■ Task to carry out: Reproduce every line in the material below that holds "Layout".

■ Data for review:
-.-.-

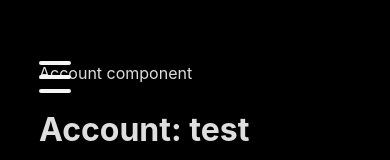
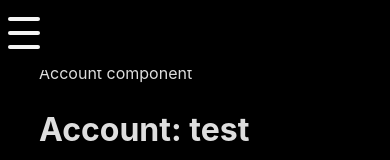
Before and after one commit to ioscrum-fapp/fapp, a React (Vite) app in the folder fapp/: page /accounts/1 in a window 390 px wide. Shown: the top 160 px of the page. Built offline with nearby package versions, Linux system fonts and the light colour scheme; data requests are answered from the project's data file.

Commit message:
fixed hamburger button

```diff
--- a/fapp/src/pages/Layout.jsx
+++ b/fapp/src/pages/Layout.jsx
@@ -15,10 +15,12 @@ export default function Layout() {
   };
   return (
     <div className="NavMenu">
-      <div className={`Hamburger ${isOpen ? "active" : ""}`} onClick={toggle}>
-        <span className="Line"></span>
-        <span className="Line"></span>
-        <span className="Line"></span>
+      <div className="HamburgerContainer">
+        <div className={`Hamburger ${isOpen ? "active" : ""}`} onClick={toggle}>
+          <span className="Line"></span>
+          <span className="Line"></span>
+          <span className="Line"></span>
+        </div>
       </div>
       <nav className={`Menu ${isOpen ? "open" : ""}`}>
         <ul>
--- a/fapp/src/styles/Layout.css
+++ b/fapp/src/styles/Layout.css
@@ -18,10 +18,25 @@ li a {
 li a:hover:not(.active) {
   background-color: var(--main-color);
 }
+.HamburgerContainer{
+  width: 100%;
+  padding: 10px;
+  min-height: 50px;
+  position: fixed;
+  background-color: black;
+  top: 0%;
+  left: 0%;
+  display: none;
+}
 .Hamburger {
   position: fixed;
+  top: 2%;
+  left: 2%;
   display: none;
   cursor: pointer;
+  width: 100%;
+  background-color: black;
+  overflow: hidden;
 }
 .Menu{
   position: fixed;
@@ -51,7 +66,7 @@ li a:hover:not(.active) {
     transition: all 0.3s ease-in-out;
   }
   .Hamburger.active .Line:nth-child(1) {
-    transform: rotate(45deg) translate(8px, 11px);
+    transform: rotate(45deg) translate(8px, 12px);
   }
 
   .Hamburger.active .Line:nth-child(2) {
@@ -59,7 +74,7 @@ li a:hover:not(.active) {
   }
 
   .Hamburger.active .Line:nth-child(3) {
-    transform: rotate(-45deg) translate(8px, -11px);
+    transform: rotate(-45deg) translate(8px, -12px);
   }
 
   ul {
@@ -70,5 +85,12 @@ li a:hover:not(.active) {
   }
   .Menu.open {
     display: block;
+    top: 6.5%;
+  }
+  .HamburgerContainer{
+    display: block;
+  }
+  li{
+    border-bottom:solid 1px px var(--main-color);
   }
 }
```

-.-.-

■ Solution to the exercise:
--- a/fapp/src/pages/Layout.jsx
+++ b/fapp/src/pages/Layout.jsx
@@ -15,10 +15,12 @@ export default function Layout() {
--- a/fapp/src/styles/Layout.css
+++ b/fapp/src/styles/Layout.css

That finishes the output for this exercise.